[SOURCE RECORDS — start]

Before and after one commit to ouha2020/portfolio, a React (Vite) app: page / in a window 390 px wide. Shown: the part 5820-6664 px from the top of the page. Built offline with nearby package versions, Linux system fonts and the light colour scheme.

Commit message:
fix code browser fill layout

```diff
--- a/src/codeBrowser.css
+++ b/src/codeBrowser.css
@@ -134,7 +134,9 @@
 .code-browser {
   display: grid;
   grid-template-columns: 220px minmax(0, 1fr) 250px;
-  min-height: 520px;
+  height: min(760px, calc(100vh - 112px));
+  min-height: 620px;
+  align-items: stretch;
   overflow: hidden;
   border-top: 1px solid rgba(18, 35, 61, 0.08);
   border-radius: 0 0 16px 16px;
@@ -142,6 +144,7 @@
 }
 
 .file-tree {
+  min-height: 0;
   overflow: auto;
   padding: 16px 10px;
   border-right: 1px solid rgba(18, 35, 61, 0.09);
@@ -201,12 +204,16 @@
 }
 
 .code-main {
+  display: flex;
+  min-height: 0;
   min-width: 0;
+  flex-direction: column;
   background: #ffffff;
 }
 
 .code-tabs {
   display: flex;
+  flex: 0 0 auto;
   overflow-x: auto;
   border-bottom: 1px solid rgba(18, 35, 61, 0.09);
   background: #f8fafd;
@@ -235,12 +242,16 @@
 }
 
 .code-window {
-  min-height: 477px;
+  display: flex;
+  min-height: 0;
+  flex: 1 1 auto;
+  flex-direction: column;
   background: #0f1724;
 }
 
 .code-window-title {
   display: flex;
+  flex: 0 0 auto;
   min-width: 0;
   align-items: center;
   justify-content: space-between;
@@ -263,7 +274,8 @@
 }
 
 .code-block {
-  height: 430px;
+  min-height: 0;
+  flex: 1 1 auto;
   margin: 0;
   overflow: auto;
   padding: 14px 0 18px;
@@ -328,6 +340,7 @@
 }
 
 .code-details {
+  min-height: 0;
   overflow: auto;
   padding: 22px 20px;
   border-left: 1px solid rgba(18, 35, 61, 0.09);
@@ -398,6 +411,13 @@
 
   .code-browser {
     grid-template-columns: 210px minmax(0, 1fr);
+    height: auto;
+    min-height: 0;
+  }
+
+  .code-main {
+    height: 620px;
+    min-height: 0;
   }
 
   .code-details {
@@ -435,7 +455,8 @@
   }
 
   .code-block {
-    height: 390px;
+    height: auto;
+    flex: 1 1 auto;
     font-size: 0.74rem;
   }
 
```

[SOURCE RECORDS — finish]

EXERCISE => Retype each line above with no alterations.

ANSWER SECTION =>
Before and after one commit to ouha2020/portfolio, a React (Vite) app: page / in a window 390 px wide. Shown: the part 5820-6664 px from the top of the page. Built offline with nearby package versions, Linux system fonts and the light colour scheme.

Commit message:
fix code browser fill layout

```diff
--- a/src/codeBrowser.css
+++ b/src/codeBrowser.css
@@ -134,7 +134,9 @@
 .code-browser {
   display: grid;
   grid-template-columns: 220px minmax(0, 1fr) 250px;
-  min-height: 520px;
+  height: min(760px, calc(100vh - 112px));
+  min-height: 620px;
+  align-items: stretch;
   overflow: hidden;
   border-top: 1px solid rgba(18, 35, 61, 0.08);
   border-radius: 0 0 16px 16px;
@@ -142,6 +144,7 @@
 }
 
 .file-tree {
+  min-height: 0;
   overflow: auto;
   padding: 16px 10px;
   border-right: 1px solid rgba(18, 35, 61, 0.09);
@@ -201,12 +204,16 @@
 }
 
 .code-main {
+  display: flex;
+  min-height: 0;
   min-width: 0;
+  flex-direction: column;
   background: #ffffff;
 }
 
 .code-tabs {
   display: flex;
+  flex: 0 0 auto;
   overflow-x: auto;
   border-bottom: 1px solid rgba(18, 35, 61, 0.09);
   background: #f8fafd;
@@ -235,12 +242,16 @@
 }
 
 .code-window {
-  min-height: 477px;
+  display: flex;
+  min-height: 0;
+  flex: 1 1 auto;
+  flex-direction: column;
   background: #0f1724;
 }
 
 .code-window-title {
   display: flex;
+  flex: 0 0 auto;
   min-width: 0;
   align-items: center;
   justify-content: space-between;
@@ -263,7 +274,8 @@
 }
 
 .code-block {
-  height: 430px;
+  min-height: 0;
+  flex: 1 1 auto;
   margin: 0;
   overflow: auto;
   padding: 14px 0 18px;
@@ -328,6 +340,7 @@
 }
 
 .code-details {
+  min-height: 0;
   overflow: auto;
   padding: 22px 20px;
   border-left: 1px solid rgba(18, 35, 61, 0.09);
@@ -398,6 +411,13 @@
 
   .code-browser {
     grid-template-columns: 210px minmax(0, 1fr);
+    height: auto;
+    min-height: 0;
+  }
+
+  .code-main {
+    height: 620px;
+    min-height: 0;
   }
 
   .code-details {
@@ -435,7 +455,8 @@
   }
 
   .code-block {
-    height: 390px;
+    height: auto;
+    flex: 1 1 auto;
     font-size: 0.74rem;
   }
 
```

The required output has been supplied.